■ **DATA TO EXAMINE**
****************

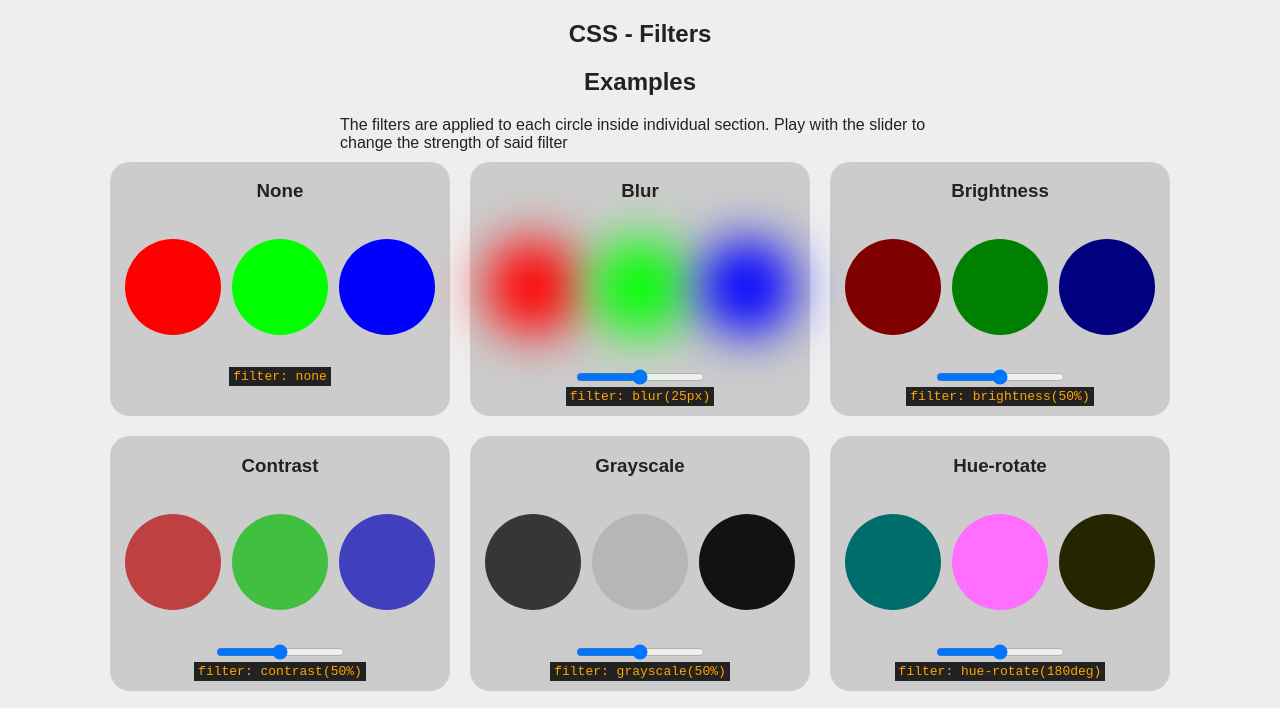
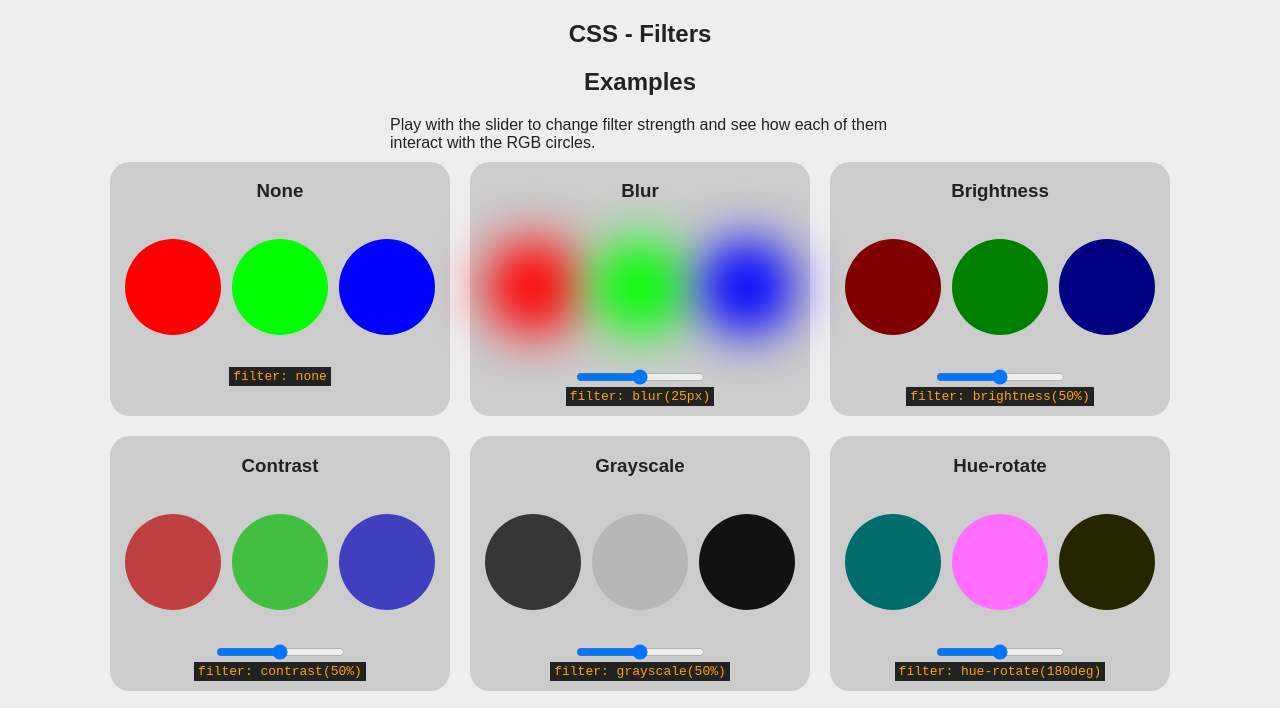
Before and after one commit to MichaelMelena/css-filters, a plain HTML site: page src/index.html in a window 1280 px wide. Shown: the top 708 px of the page. Drawn offline with Linux system fonts and the light colour scheme.

Commit message:
updated description

```diff
--- a/src/css/style.css
+++ b/src/css/style.css
@@ -18,7 +18,7 @@ h1, h2 {
 }
 
 p{
-  max-width: 600px;
+  max-width: 500px;
   margin: auto;
 }
 
--- a/src/index.html
+++ b/src/index.html
@@ -22,7 +22,7 @@
     <article>
         <h2>Examples</h2>
         <p>
-            The filters are applied to each circle inside individual section. Play with the slider to change the strength of said filter
+         Play with the slider to change filter strength and see how each of them interact with the RGB circles.
         </p>
         <div class="example-container">
             <div class="example">
```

****************

■ **PROMPT**
Type out each line of the records above exactly, skipping any pictures.

■ **RESULT OF THIS EXERCISE**
Before and after one commit to MichaelMelena/css-filters, a plain HTML site: page src/index.html in a window 1280 px wide. Shown: the top 708 px of the page. Drawn offline with Linux system fonts and the light colour scheme.

Commit message:
updated description

```diff
--- a/src/css/style.css
+++ b/src/css/style.css
@@ -18,7 +18,7 @@ h1, h2 {
 }
 
 p{
-  max-width: 600px;
+  max-width: 500px;
   margin: auto;
 }
 
--- a/src/index.html
+++ b/src/index.html
@@ -22,7 +22,7 @@
     <article>
         <h2>Examples</h2>
         <p>
-            The filters are applied to each circle inside individual section. Play with the slider to change the strength of said filter
+         Play with the slider to change filter strength and see how each of them interact with the RGB circles.
         </p>
         <div class="example-container">
             <div class="example">
```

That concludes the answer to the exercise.